┌──
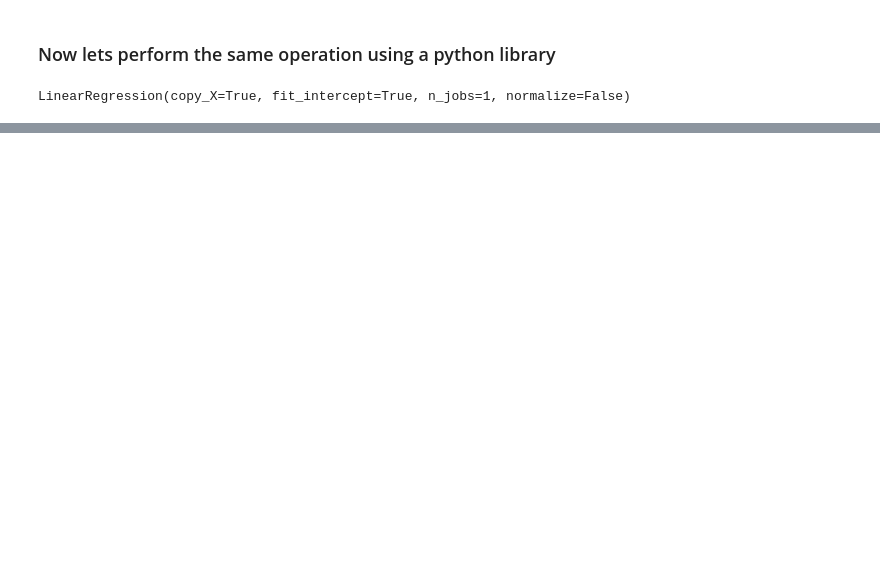
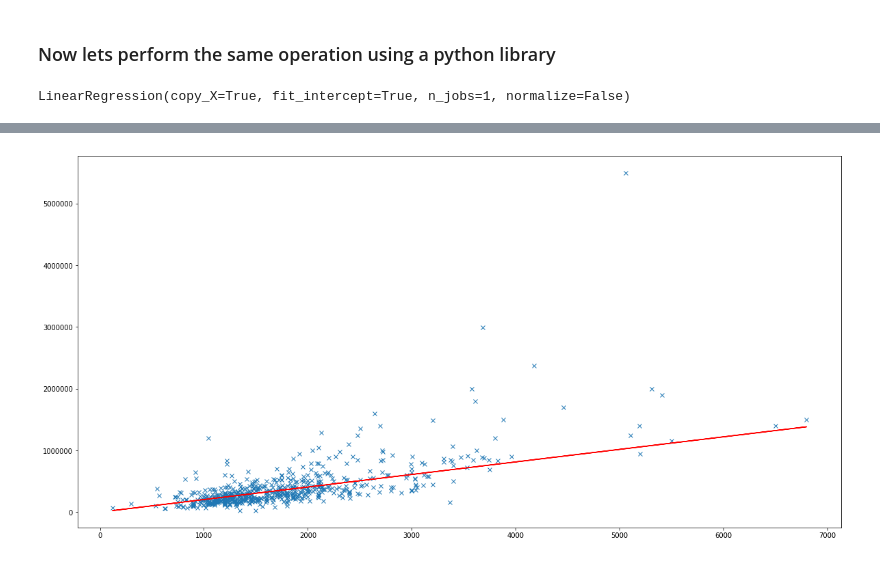
Before and after one commit to santhoshpkumar/kaggle-linear-regression, a Jupyter notebook: simple_linear_regression.ipynb, the cells around one changed output, grey strips where cells are left out. Saved outputs shown, nothing was run; the diff lists cells and outputs as text; code cells hidden in the pictures; blank space fills up the shorter version.

```diff
--- a/simple_linear_regression.ipynb
+++ b/simple_linear_regression.ipynb
@@ -346,0 +401,5 @@ plt.show()
+# %%
+w = fit_model_gradient(X, Y, 4 )
+plot_model(X, Y, w, 'grad_fit_4')
+# %% [output]
+[figure, added]
```
Also changed, not shown: parts of 35 cells of this notebook, 22 other files.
└──
[WORK INSTRUCTIONS] The expected answer is an unaltered copy of the listing, images removed.

[REPLY TO THE EXERCISE]
Before and after one commit to santhoshpkumar/kaggle-linear-regression, a Jupyter notebook: simple_linear_regression.ipynb, the cells around one changed output, grey strips where cells are left out. Saved outputs shown, nothing was run; the diff lists cells and outputs as text; code cells hidden in the pictures; blank space fills up the shorter version.

```diff
--- a/simple_linear_regression.ipynb
+++ b/simple_linear_regression.ipynb
@@ -346,0 +401,5 @@ plt.show()
+# %%
+w = fit_model_gradient(X, Y, 4 )
+plot_model(X, Y, w, 'grad_fit_4')
+# %% [output]
+[figure, added]
```
Also changed, not shown: parts of 35 cells of this notebook, 22 other files.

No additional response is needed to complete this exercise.